**WHAT IS EXPECTED:** Pictures aside, return all of the records exactly as they stand.

Dataset records
====

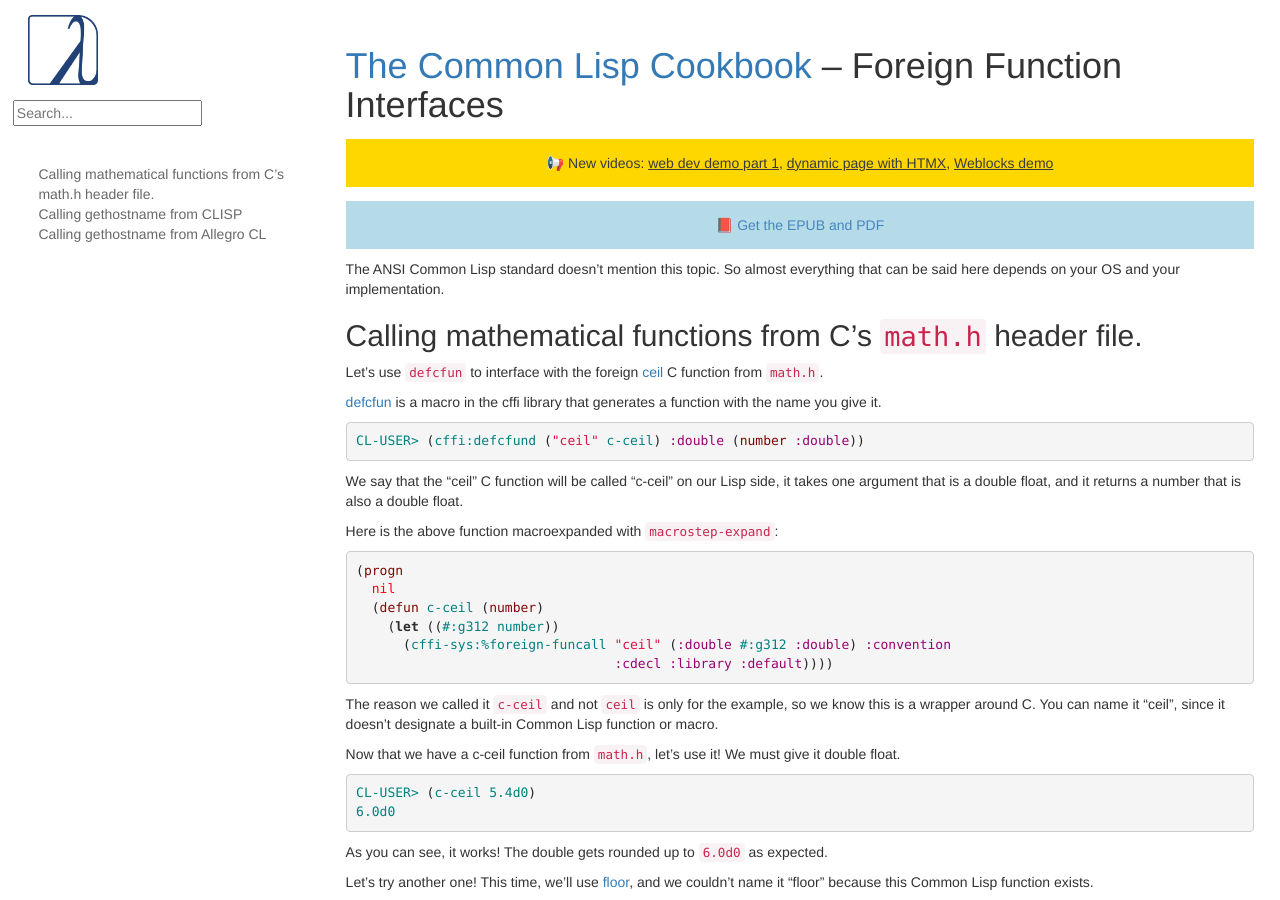
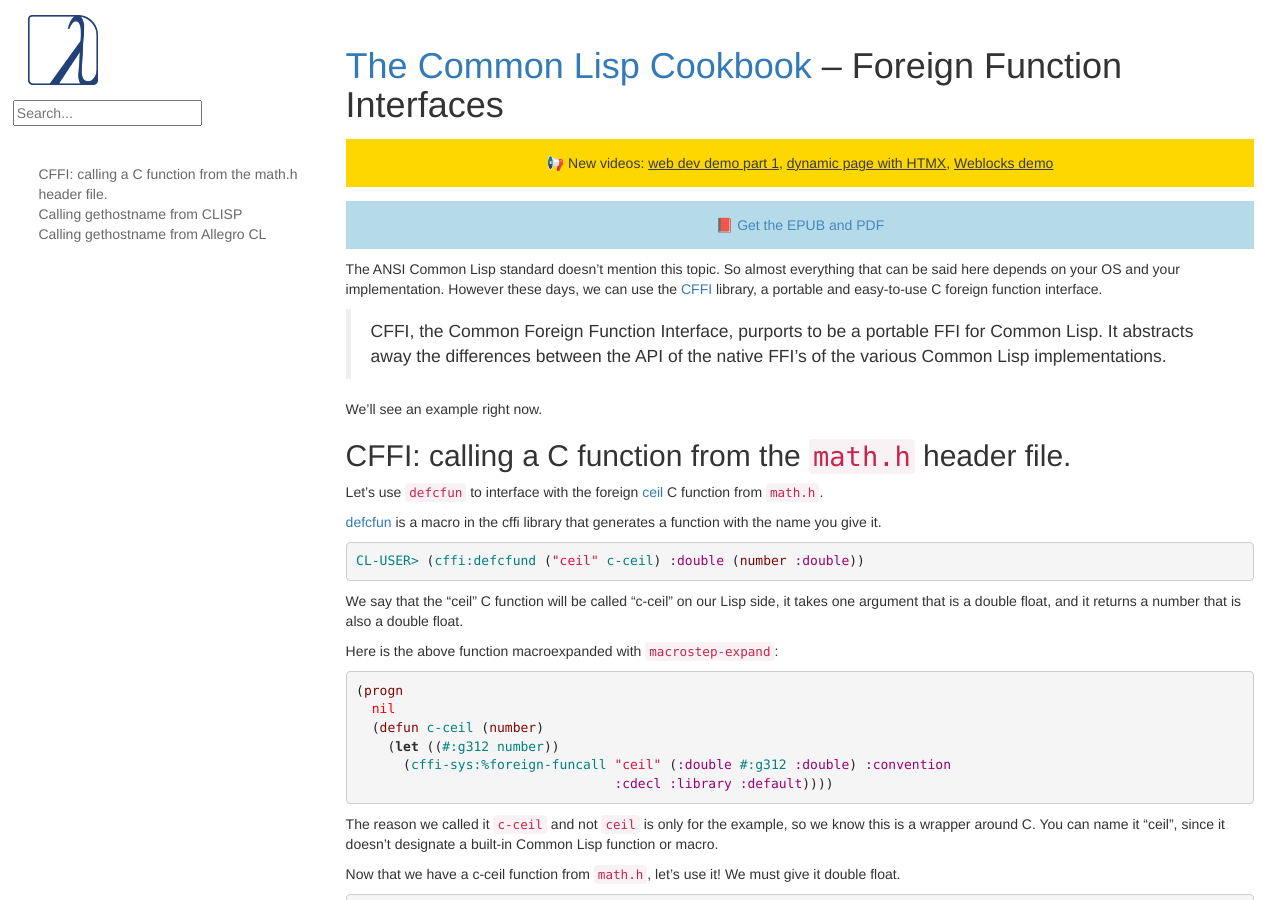
Before and after one commit to LispCookbook/cl-cookbook, a Jekyll site: the page built from ffi.md, in a window 1280 px wide and 900 px high. Built offline with Jekyll 4.4.1, drawn with Linux system fonts in a browser that asks for light colours.

Commit message:
cffi intro

```diff
--- a/ffi.md
+++ b/ffi.md
@@ -2,9 +2,14 @@
 title: Foreign Function Interfaces
 ---
 
-The ANSI Common Lisp standard doesn't mention this topic. So almost everything that can be said here depends on your OS and your implementation.
+The ANSI Common Lisp standard doesn't mention this topic. So almost everything that can be said here depends on your OS and your implementation. However these days, we can use the [CFFI](https://github.com/cffi/cffi) library, a portable and easy-to-use C foreign function interface.
 
-## Calling mathematical functions from C's `math.h` header file.
+> CFFI, the Common Foreign Function Interface, purports to be a portable FFI for Common Lisp. It abstracts away the differences between the API of the native FFI's of the various Common Lisp implementations.
+
+We'll see an example right now.
+
+
+## CFFI: calling a C function from the `math.h` header file.
 
 Let's use `defcfun` to interface with the foreign [ceil](https://en.cppreference.com/w/c/numeric/math/ceil) C function from `math.h`.
 
```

====

**SOLUTION TO THIS PROBLEM:**
Before and after one commit to LispCookbook/cl-cookbook, a Jekyll site: the page built from ffi.md, in a window 1280 px wide and 900 px high. Built offline with Jekyll 4.4.1, drawn with Linux system fonts in a browser that asks for light colours.

Commit message:
cffi intro

```diff
--- a/ffi.md
+++ b/ffi.md
@@ -2,9 +2,14 @@
 title: Foreign Function Interfaces
 ---
 
-The ANSI Common Lisp standard doesn't mention this topic. So almost everything that can be said here depends on your OS and your implementation.
+The ANSI Common Lisp standard doesn't mention this topic. So almost everything that can be said here depends on your OS and your implementation. However these days, we can use the [CFFI](https://github.com/cffi/cffi) library, a portable and easy-to-use C foreign function interface.
 
-## Calling mathematical functions from C's `math.h` header file.
+> CFFI, the Common Foreign Function Interface, purports to be a portable FFI for Common Lisp. It abstracts away the differences between the API of the native FFI's of the various Common Lisp implementations.
+
+We'll see an example right now.
+
+
+## CFFI: calling a C function from the `math.h` header file.
 
 Let's use `defcfun` to interface with the foreign [ceil](https://en.cppreference.com/w/c/numeric/math/ceil) C function from `math.h`.
 
```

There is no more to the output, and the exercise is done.